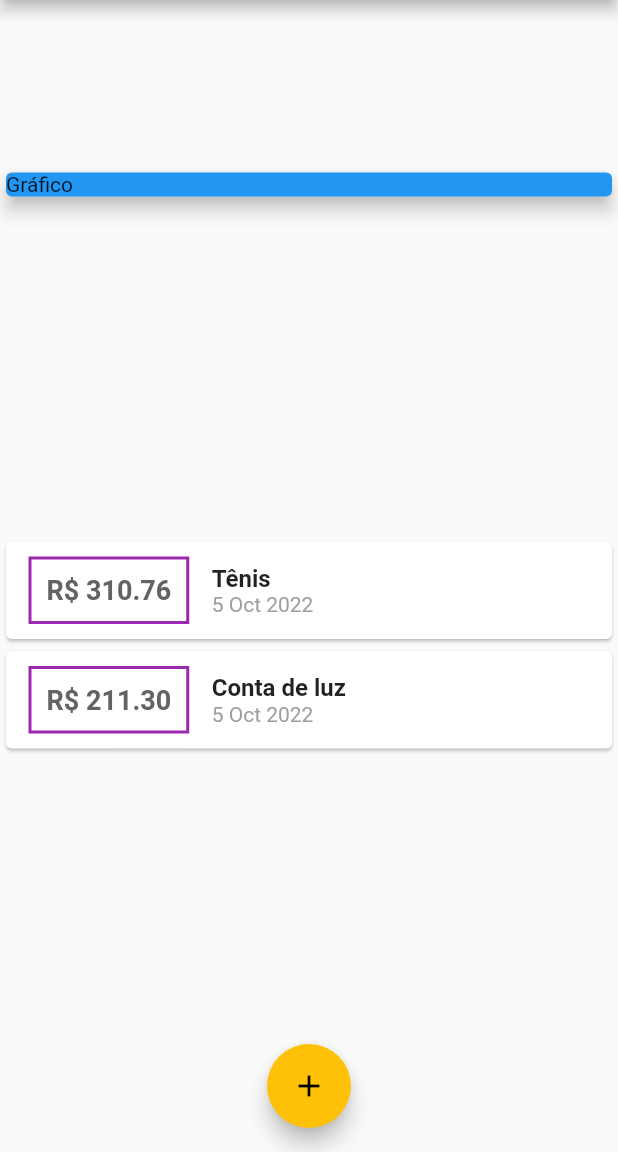
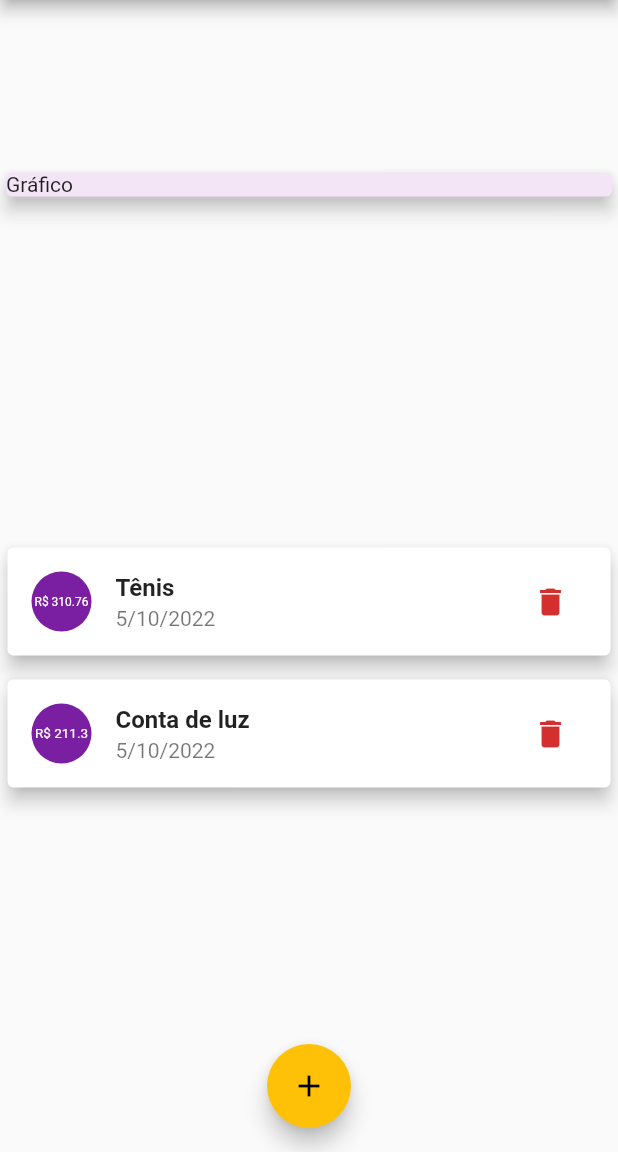
Before and after one commit to pjfernandes/expenses-version-2, a Flutter app: the screen it shows after launch, on a phone screen of 412 x 824 dp, the part 84-1236 px from its top. Run offline on Flutter 3.47's test engine with Material 2 defaults, Android fonts, the phone set to English and light mode, and no system bars.

Commit message:
List tile added

```diff
--- a/lib/components/transaction_form.dart
+++ b/lib/components/transaction_form.dart
@@ -1,3 +1,5 @@
+import 'dart:ui';
+
 import 'package:flutter/material.dart';
 
 class TransactionForm extends StatefulWidget {
@@ -49,7 +51,10 @@ class _TransactionFormState extends State<TransactionForm> {
               padding: const EdgeInsets.all(8.0),
               child: ElevatedButton(
                 onPressed: _submitForm,
-                child: Text("Nova Transação"),
+                child: Text(
+                  "Nova Transação",
+                  style: TextStyle(fontFamily: 'Roboto'),
+                ),
                 style: ElevatedButton.styleFrom(
                   primary: Colors.purple,
                 ),
--- a/lib/components/transaction_list.dart
+++ b/lib/components/transaction_list.dart
@@ -5,7 +5,9 @@ import 'package:intl/intl.dart';
 class TransactionList extends StatelessWidget {
   final List<Transaction> transactions;
 
-  TransactionList({required this.transactions});
+  TransactionList({
+    required this.transactions,
+  });
 
   @override
   Widget build(BuildContext context) {
@@ -16,50 +18,32 @@ class TransactionList extends StatelessWidget {
         itemBuilder: (ctx, index) {
           final tr = transactions[index];
           return Card(
-            child: Row(
-              children: [
-                Container(
-                  child: Container(
-                    padding: EdgeInsets.all(10),
-                    margin: EdgeInsets.symmetric(
-                      horizontal: 15,
-                      vertical: 10,
-                    ),
-                    decoration: BoxDecoration(
-                      border: Border.all(
-                        color: Colors.purple,
-                        width: 2,
-                      ),
-                    ),
-                    child: Text(
-                      "R\$ ${tr.value.toStringAsFixed(2)}",
-                      style: TextStyle(
-                        fontWeight: FontWeight.bold,
-                        fontSize: 18,
-                        color: Color.fromARGB(255, 100, 98, 98),
-                      ),
-                    ),
+            margin: const EdgeInsets.symmetric(
+              vertical: 8,
+              horizontal: 5,
+            ),
+            elevation: 5,
+            child: ListTile(
+              leading: CircleAvatar(
+                child: FittedBox(
+                  child: Padding(
+                    padding: const EdgeInsets.all(4.0),
+                    child: Text("R\$ ${tr.value.toString()}"),
                   ),
                 ),
-                Column(
-                  children: [
-                    Text(
-                      tr.title,
-                      style: TextStyle(
-                        fontWeight: FontWeight.bold,
-                        fontSize: 16,
-                      ),
-                    ),
-                    Text(
-                      DateFormat('d MMM y').format(tr.date).toString(),
-                      style: TextStyle(
-                        color: Colors.grey,
-                      ),
-                    ),
-                  ],
-                  crossAxisAlignment: CrossAxisAlignment.start,
-                ),
-              ],
+              ),
+              title: Text(
+                tr.title,
+                style: TextStyle(fontWeight: FontWeight.bold),
+              ),
+              subtitle: Text(
+                DateFormat('d/MM/yyyy').format(tr.date),
+              ),
+              trailing: IconButton(
+                icon: Icon(Icons.delete),
+                onPressed: () => {},
+                color: Theme.of(context).errorColor,
+              ),
             ),
           );
         },
--- a/lib/main.dart
+++ b/lib/main.dart
@@ -16,6 +16,7 @@ class ExpensesApp extends StatelessWidget {
       theme: ThemeData(
         primarySwatch: Colors.purple,
         accentColor: Colors.amber,
+        fontFamily: 'Roboto',
       ),
     );
   }
@@ -85,12 +86,14 @@ class _MyHomePageState extends State<MyHomePage> {
           Container(
             width: double.infinity,
             child: Card(
-              color: Colors.blue,
+              color: Theme.of(context).secondaryHeaderColor,
               child: Text('Gráfico'),
               elevation: 5,
             ),
           ),
-          TransactionList(transactions: _transactions),
+          TransactionList(
+            transactions: _transactions,
+          ),
         ],
       ),
       floatingActionButton: FloatingActionButton(
--- a/pubspec.yaml
+++ b/pubspec.yaml
@@ -76,7 +76,9 @@ flutter:
   # example:
   # fonts:
   #   - family: Schyler
-  #     fonts:
+# fonts:
+#   - family: Roboto
+#     - asset: fonts/Roboto-Light.ttf
   #       - asset: fonts/Schyler-Regular.ttf
   #       - asset: fonts/Schyler-Italic.ttf
   #         style: italic
```
Also changed, not shown: assets/fonts/Roboto-Black.ttf (added), assets/fonts/Roboto-BlackItalic.ttf (added), assets/fonts/Roboto-Bold.ttf (added), assets/fonts/Roboto-BoldItalic.ttf (added), assets/fonts/Roboto-Italic.ttf (added), assets/fonts/Roboto-Light.ttf (added), assets/fonts/Roboto-LightItalic.ttf (added), assets/fonts/Roboto-Medium.ttf (added), assets/fonts/Roboto-MediumItalic.ttf (added), assets/fonts/Roboto-Regular.ttf (added), assets/fonts/Roboto-Thin.ttf (added), assets/fonts/Roboto-ThinItalic.ttf (added).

################

What you will do: Across the whole listing above, repeat each line exactly and leave out the images.

Answer section:
Before and after one commit to pjfernandes/expenses-version-2, a Flutter app: the screen it shows after launch, on a phone screen of 412 x 824 dp, the part 84-1236 px from its top. Run offline on Flutter 3.47's test engine with Material 2 defaults, Android fonts, the phone set to English and light mode, and no system bars.

Commit message:
List tile added

```diff
--- a/lib/components/transaction_form.dart
+++ b/lib/components/transaction_form.dart
@@ -1,3 +1,5 @@
+import 'dart:ui';
+
 import 'package:flutter/material.dart';
 
 class TransactionForm extends StatefulWidget {
@@ -49,7 +51,10 @@ class _TransactionFormState extends State<TransactionForm> {
               padding: const EdgeInsets.all(8.0),
               child: ElevatedButton(
                 onPressed: _submitForm,
-                child: Text("Nova Transação"),
+                child: Text(
+                  "Nova Transação",
+                  style: TextStyle(fontFamily: 'Roboto'),
+                ),
                 style: ElevatedButton.styleFrom(
                   primary: Colors.purple,
                 ),
--- a/lib/components/transaction_list.dart
+++ b/lib/components/transaction_list.dart
@@ -5,7 +5,9 @@ import 'package:intl/intl.dart';
 class TransactionList extends StatelessWidget {
   final List<Transaction> transactions;
 
-  TransactionList({required this.transactions});
+  TransactionList({
+    required this.transactions,
+  });
 
   @override
   Widget build(BuildContext context) {
@@ -16,50 +18,32 @@ class TransactionList extends StatelessWidget {
         itemBuilder: (ctx, index) {
           final tr = transactions[index];
           return Card(
-            child: Row(
-              children: [
-                Container(
-                  child: Container(
-                    padding: EdgeInsets.all(10),
-                    margin: EdgeInsets.symmetric(
-                      horizontal: 15,
-                      vertical: 10,
-                    ),
-                    decoration: BoxDecoration(
-                      border: Border.all(
-                        color: Colors.purple,
-                        width: 2,
-                      ),
-                    ),
-                    child: Text(
-                      "R\$ ${tr.value.toStringAsFixed(2)}",
-                      style: TextStyle(
-                        fontWeight: FontWeight.bold,
-                        fontSize: 18,
-                        color: Color.fromARGB(255, 100, 98, 98),
-                      ),
-                    ),
+            margin: const EdgeInsets.symmetric(
+              vertical: 8,
+              horizontal: 5,
+            ),
+            elevation: 5,
+            child: ListTile(
+              leading: CircleAvatar(
+                child: FittedBox(
+                  child: Padding(
+                    padding: const EdgeInsets.all(4.0),
+                    child: Text("R\$ ${tr.value.toString()}"),
                   ),
                 ),
-                Column(
-                  children: [
-                    Text(
-                      tr.title,
-                      style: TextStyle(
-                        fontWeight: FontWeight.bold,
-                        fontSize: 16,
-                      ),
-                    ),
-                    Text(
-                      DateFormat('d MMM y').format(tr.date).toString(),
-                      style: TextStyle(
-                        color: Colors.grey,
-                      ),
-                    ),
-                  ],
-                  crossAxisAlignment: CrossAxisAlignment.start,
-                ),
-              ],
+              ),
+              title: Text(
+                tr.title,
+                style: TextStyle(fontWeight: FontWeight.bold),
+              ),
+              subtitle: Text(
+                DateFormat('d/MM/yyyy').format(tr.date),
+              ),
+              trailing: IconButton(
+                icon: Icon(Icons.delete),
+                onPressed: () => {},
+                color: Theme.of(context).errorColor,
+              ),
             ),
           );
         },
--- a/lib/main.dart
+++ b/lib/main.dart
@@ -16,6 +16,7 @@ class ExpensesApp extends StatelessWidget {
       theme: ThemeData(
         primarySwatch: Colors.purple,
         accentColor: Colors.amber,
+        fontFamily: 'Roboto',
       ),
     );
   }
@@ -85,12 +86,14 @@ class _MyHomePageState extends State<MyHomePage> {
           Container(
             width: double.infinity,
             child: Card(
-              color: Colors.blue,
+              color: Theme.of(context).secondaryHeaderColor,
               child: Text('Gráfico'),
               elevation: 5,
             ),
           ),
-          TransactionList(transactions: _transactions),
+          TransactionList(
+            transactions: _transactions,
+          ),
         ],
       ),
       floatingActionButton: FloatingActionButton(
--- a/pubspec.yaml
+++ b/pubspec.yaml
@@ -76,7 +76,9 @@ flutter:
   # example:
   # fonts:
   #   - family: Schyler
-  #     fonts:
+# fonts:
+#   - family: Roboto
+#     - asset: fonts/Roboto-Light.ttf
   #       - asset: fonts/Schyler-Regular.ttf
   #       - asset: fonts/Schyler-Italic.ttf
   #         style: italic
```
Also changed, not shown: assets/fonts/Roboto-Black.ttf (added), assets/fonts/Roboto-BlackItalic.ttf (added), assets/fonts/Roboto-Bold.ttf (added), assets/fonts/Roboto-BoldItalic.ttf (added), assets/fonts/Roboto-Italic.ttf (added), assets/fonts/Roboto-Light.ttf (added), assets/fonts/Roboto-LightItalic.ttf (added), assets/fonts/Roboto-Medium.ttf (added), assets/fonts/Roboto-MediumItalic.ttf (added), assets/fonts/Roboto-Regular.ttf (added), assets/fonts/Roboto-Thin.ttf (added), assets/fonts/Roboto-ThinItalic.ttf (added).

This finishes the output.